**Description of the task**.
Of the lines in the listing below, count those containing "site". Provide the count and nothing else.
BEGIN Data shown
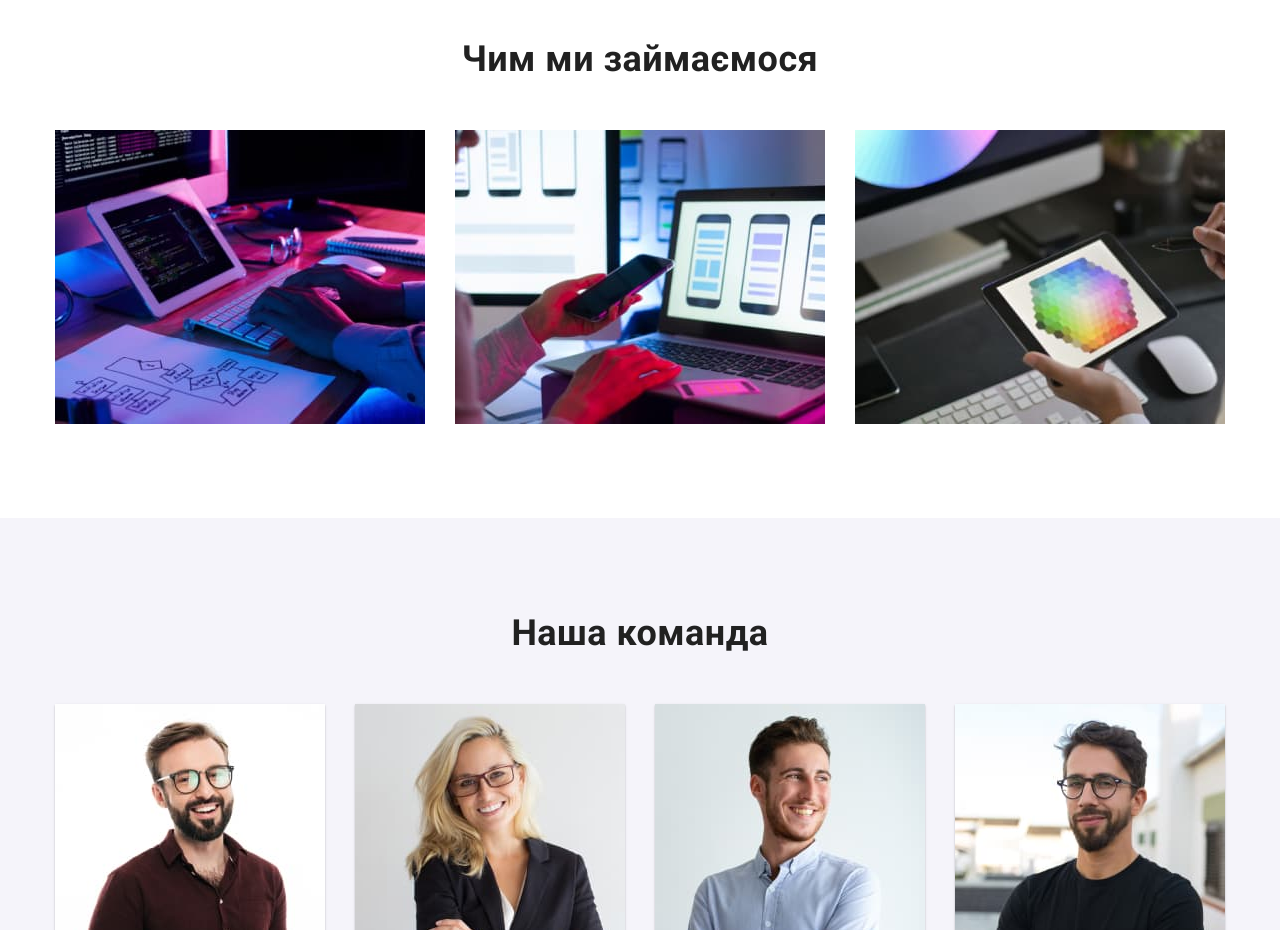
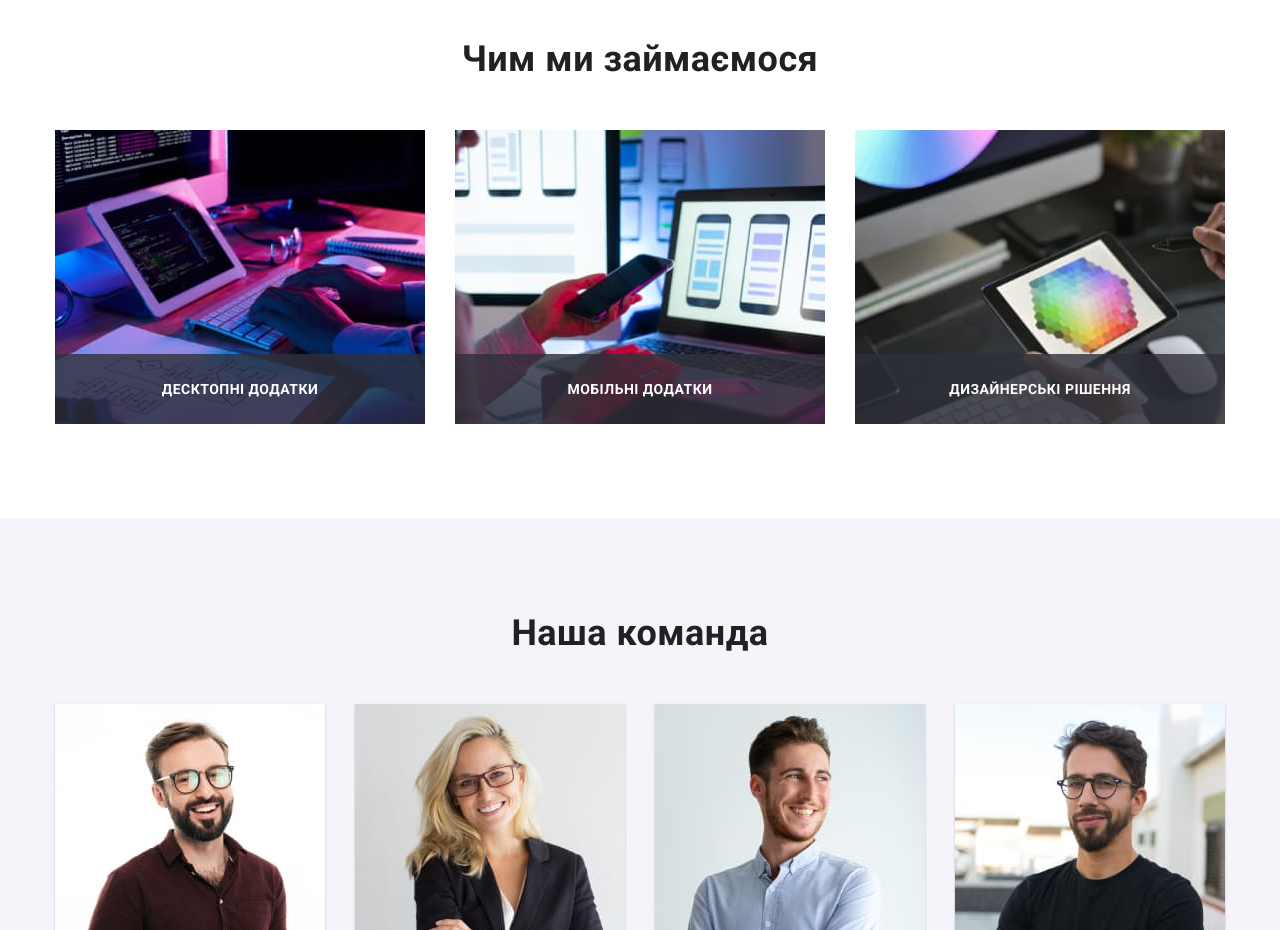
Before and after one commit to torn80beta/goit-markup-hw-05, a plain HTML site: page index.html in a window 1280 px wide. Shown: the part 1080-2010 px from the top of the page. Drawn offline with nearby package versions, Linux system fonts and the light colour scheme.

Commit message:
spec-overlay have been added

```diff
--- a/css/styles.css
+++ b/css/styles.css
@@ -167,7 +167,7 @@ img {
     fill: currentColor;
 }
 
-/* Animation */
+/* Navigation animation */
 
 .site-nav .link,
 .contacts .link {
@@ -338,6 +338,29 @@ img {
 
 .specialization .item + .item {
     margin-left: var(--card-set-gap);
+}
+
+.specialization .item {
+    position: relative;
+
+}
+
+.spec-overlay {
+    position: absolute;
+    display: flex;
+    justify-content: center;
+    align-items: center;
+    bottom: 0;
+    right: 0;
+    width: 100%;
+    height: 70px;
+
+    font-weight: 700;
+    font-size: 14px;
+    line-height: calc(16/14);
+    text-transform: uppercase;
+    color: var(--primary-light-color);
+    background-color: rgba(47, 48, 58, 0.8);
 }
 
 /* Our Command */
--- a/index.html
+++ b/index.html
@@ -118,6 +118,7 @@
           <h2 class="title">Чим ми займаємося</h2>
           <ul class="list specialization">
             <li class="item">
+              <div class="spec-overlay">Десктопні додатки</div>
               <img
                 src="./images/work_box1.jpg"
                 alt="Зображення програміста крупним планом, який працює за робочим столом в офісі"
@@ -125,6 +126,7 @@
               />
             </li>
             <li class="item">
+              <div class="spec-overlay">Мобільні додатки</div>
               <img
                 src="./images/work_box2.jpg"
                 alt="Дизайнери розробляють інтерфейс для мобільних додатків."
@@ -132,6 +134,7 @@
               />
             </li>
             <li class="item">
+              <div class="spec-overlay">Дизайнерські рішення</div>
               <img
                 src="./images/work_box3.jpg"
                 alt="Художник із графічним планшетом що обирає палітру кольорів"
```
END Data shown
**Written response**.
2